Before-and-after change records
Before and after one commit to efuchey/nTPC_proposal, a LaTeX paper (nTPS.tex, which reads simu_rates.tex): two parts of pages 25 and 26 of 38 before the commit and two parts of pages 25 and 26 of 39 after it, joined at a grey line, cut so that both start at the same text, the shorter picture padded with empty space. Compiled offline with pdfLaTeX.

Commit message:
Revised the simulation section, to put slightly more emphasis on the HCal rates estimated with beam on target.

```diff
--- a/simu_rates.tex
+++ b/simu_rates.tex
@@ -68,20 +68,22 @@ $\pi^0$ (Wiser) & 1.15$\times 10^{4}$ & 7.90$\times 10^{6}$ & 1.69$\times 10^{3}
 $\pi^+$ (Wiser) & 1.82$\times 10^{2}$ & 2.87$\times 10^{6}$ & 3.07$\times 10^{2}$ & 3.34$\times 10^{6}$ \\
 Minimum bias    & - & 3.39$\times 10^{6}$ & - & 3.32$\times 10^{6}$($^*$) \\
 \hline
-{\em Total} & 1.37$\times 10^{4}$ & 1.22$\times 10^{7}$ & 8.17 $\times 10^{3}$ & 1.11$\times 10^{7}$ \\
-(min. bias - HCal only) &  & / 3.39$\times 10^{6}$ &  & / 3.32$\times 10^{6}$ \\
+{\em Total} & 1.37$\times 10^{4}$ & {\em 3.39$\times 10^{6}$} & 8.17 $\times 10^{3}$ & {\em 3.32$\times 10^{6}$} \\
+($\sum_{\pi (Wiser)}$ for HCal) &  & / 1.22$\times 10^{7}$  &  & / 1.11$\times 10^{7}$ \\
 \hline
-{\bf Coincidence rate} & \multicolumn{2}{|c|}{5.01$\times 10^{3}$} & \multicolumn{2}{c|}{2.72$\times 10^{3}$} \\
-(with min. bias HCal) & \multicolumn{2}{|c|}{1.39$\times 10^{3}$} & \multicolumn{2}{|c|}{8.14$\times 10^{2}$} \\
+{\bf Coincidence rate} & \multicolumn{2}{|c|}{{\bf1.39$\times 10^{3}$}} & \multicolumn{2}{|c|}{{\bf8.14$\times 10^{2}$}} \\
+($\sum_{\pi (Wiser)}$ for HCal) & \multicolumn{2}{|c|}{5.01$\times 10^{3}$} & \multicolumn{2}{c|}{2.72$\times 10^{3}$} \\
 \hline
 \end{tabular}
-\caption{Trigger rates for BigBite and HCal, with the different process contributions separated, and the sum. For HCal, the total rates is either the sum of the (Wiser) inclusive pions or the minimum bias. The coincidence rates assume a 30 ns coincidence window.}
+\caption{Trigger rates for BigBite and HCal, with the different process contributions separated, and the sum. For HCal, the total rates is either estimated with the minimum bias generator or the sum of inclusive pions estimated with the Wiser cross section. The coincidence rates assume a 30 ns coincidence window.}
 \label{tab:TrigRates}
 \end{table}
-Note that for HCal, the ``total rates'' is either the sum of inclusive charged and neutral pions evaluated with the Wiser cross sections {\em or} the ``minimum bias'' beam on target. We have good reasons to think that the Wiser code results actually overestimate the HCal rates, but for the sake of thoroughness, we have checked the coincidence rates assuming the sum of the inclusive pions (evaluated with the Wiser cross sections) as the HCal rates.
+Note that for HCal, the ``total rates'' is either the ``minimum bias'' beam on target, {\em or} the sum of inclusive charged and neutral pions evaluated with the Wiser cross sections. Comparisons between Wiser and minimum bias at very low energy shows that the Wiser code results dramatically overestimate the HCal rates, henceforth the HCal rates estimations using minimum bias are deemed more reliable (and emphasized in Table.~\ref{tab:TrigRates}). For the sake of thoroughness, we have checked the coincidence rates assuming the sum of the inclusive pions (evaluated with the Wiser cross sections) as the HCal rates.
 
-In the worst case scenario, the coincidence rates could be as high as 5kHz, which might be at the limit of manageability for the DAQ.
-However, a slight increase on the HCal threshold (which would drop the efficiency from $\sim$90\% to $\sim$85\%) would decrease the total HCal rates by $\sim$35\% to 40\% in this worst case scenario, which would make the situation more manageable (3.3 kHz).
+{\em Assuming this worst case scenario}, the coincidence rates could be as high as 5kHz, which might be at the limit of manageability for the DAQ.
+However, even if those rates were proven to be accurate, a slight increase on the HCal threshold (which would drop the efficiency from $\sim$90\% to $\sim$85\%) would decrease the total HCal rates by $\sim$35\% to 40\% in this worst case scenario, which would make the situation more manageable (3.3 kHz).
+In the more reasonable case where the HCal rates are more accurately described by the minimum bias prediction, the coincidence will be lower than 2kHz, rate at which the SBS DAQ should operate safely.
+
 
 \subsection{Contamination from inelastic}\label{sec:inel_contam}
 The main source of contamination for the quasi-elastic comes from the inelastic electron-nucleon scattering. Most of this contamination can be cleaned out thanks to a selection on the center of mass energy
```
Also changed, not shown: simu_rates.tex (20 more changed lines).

- Description of the task
Retype the entries in full. Keep every line identical.

- Response area
Before and after one commit to efuchey/nTPC_proposal, a LaTeX paper (nTPS.tex, which reads simu_rates.tex): two parts of pages 25 and 26 of 38 before the commit and two parts of pages 25 and 26 of 39 after it, joined at a grey line, cut so that both start at the same text, the shorter picture padded with empty space. Compiled offline with pdfLaTeX.

Commit message:
Revised the simulation section, to put slightly more emphasis on the HCal rates estimated with beam on target.

```diff
--- a/simu_rates.tex
+++ b/simu_rates.tex
@@ -68,20 +68,22 @@ $\pi^0$ (Wiser) & 1.15$\times 10^{4}$ & 7.90$\times 10^{6}$ & 1.69$\times 10^{3}
 $\pi^+$ (Wiser) & 1.82$\times 10^{2}$ & 2.87$\times 10^{6}$ & 3.07$\times 10^{2}$ & 3.34$\times 10^{6}$ \\
 Minimum bias    & - & 3.39$\times 10^{6}$ & - & 3.32$\times 10^{6}$($^*$) \\
 \hline
-{\em Total} & 1.37$\times 10^{4}$ & 1.22$\times 10^{7}$ & 8.17 $\times 10^{3}$ & 1.11$\times 10^{7}$ \\
-(min. bias - HCal only) &  & / 3.39$\times 10^{6}$ &  & / 3.32$\times 10^{6}$ \\
+{\em Total} & 1.37$\times 10^{4}$ & {\em 3.39$\times 10^{6}$} & 8.17 $\times 10^{3}$ & {\em 3.32$\times 10^{6}$} \\
+($\sum_{\pi (Wiser)}$ for HCal) &  & / 1.22$\times 10^{7}$  &  & / 1.11$\times 10^{7}$ \\
 \hline
-{\bf Coincidence rate} & \multicolumn{2}{|c|}{5.01$\times 10^{3}$} & \multicolumn{2}{c|}{2.72$\times 10^{3}$} \\
-(with min. bias HCal) & \multicolumn{2}{|c|}{1.39$\times 10^{3}$} & \multicolumn{2}{|c|}{8.14$\times 10^{2}$} \\
+{\bf Coincidence rate} & \multicolumn{2}{|c|}{{\bf1.39$\times 10^{3}$}} & \multicolumn{2}{|c|}{{\bf8.14$\times 10^{2}$}} \\
+($\sum_{\pi (Wiser)}$ for HCal) & \multicolumn{2}{|c|}{5.01$\times 10^{3}$} & \multicolumn{2}{c|}{2.72$\times 10^{3}$} \\
 \hline
 \end{tabular}
-\caption{Trigger rates for BigBite and HCal, with the different process contributions separated, and the sum. For HCal, the total rates is either the sum of the (Wiser) inclusive pions or the minimum bias. The coincidence rates assume a 30 ns coincidence window.}
+\caption{Trigger rates for BigBite and HCal, with the different process contributions separated, and the sum. For HCal, the total rates is either estimated with the minimum bias generator or the sum of inclusive pions estimated with the Wiser cross section. The coincidence rates assume a 30 ns coincidence window.}
 \label{tab:TrigRates}
 \end{table}
-Note that for HCal, the ``total rates'' is either the sum of inclusive charged and neutral pions evaluated with the Wiser cross sections {\em or} the ``minimum bias'' beam on target. We have good reasons to think that the Wiser code results actually overestimate the HCal rates, but for the sake of thoroughness, we have checked the coincidence rates assuming the sum of the inclusive pions (evaluated with the Wiser cross sections) as the HCal rates.
+Note that for HCal, the ``total rates'' is either the ``minimum bias'' beam on target, {\em or} the sum of inclusive charged and neutral pions evaluated with the Wiser cross sections. Comparisons between Wiser and minimum bias at very low energy shows that the Wiser code results dramatically overestimate the HCal rates, henceforth the HCal rates estimations using minimum bias are deemed more reliable (and emphasized in Table.~\ref{tab:TrigRates}). For the sake of thoroughness, we have checked the coincidence rates assuming the sum of the inclusive pions (evaluated with the Wiser cross sections) as the HCal rates.
 
-In the worst case scenario, the coincidence rates could be as high as 5kHz, which might be at the limit of manageability for the DAQ.
-However, a slight increase on the HCal threshold (which would drop the efficiency from $\sim$90\% to $\sim$85\%) would decrease the total HCal rates by $\sim$35\% to 40\% in this worst case scenario, which would make the situation more manageable (3.3 kHz).
+{\em Assuming this worst case scenario}, the coincidence rates could be as high as 5kHz, which might be at the limit of manageability for the DAQ.
+However, even if those rates were proven to be accurate, a slight increase on the HCal threshold (which would drop the efficiency from $\sim$90\% to $\sim$85\%) would decrease the total HCal rates by $\sim$35\% to 40\% in this worst case scenario, which would make the situation more manageable (3.3 kHz).
+In the more reasonable case where the HCal rates are more accurately described by the minimum bias prediction, the coincidence will be lower than 2kHz, rate at which the SBS DAQ should operate safely.
+
 
 \subsection{Contamination from inelastic}\label{sec:inel_contam}
 The main source of contamination for the quasi-elastic comes from the inelastic electron-nucleon scattering. Most of this contamination can be cleaned out thanks to a selection on the center of mass energy
```
Also changed, not shown: simu_rates.tex (20 more changed lines).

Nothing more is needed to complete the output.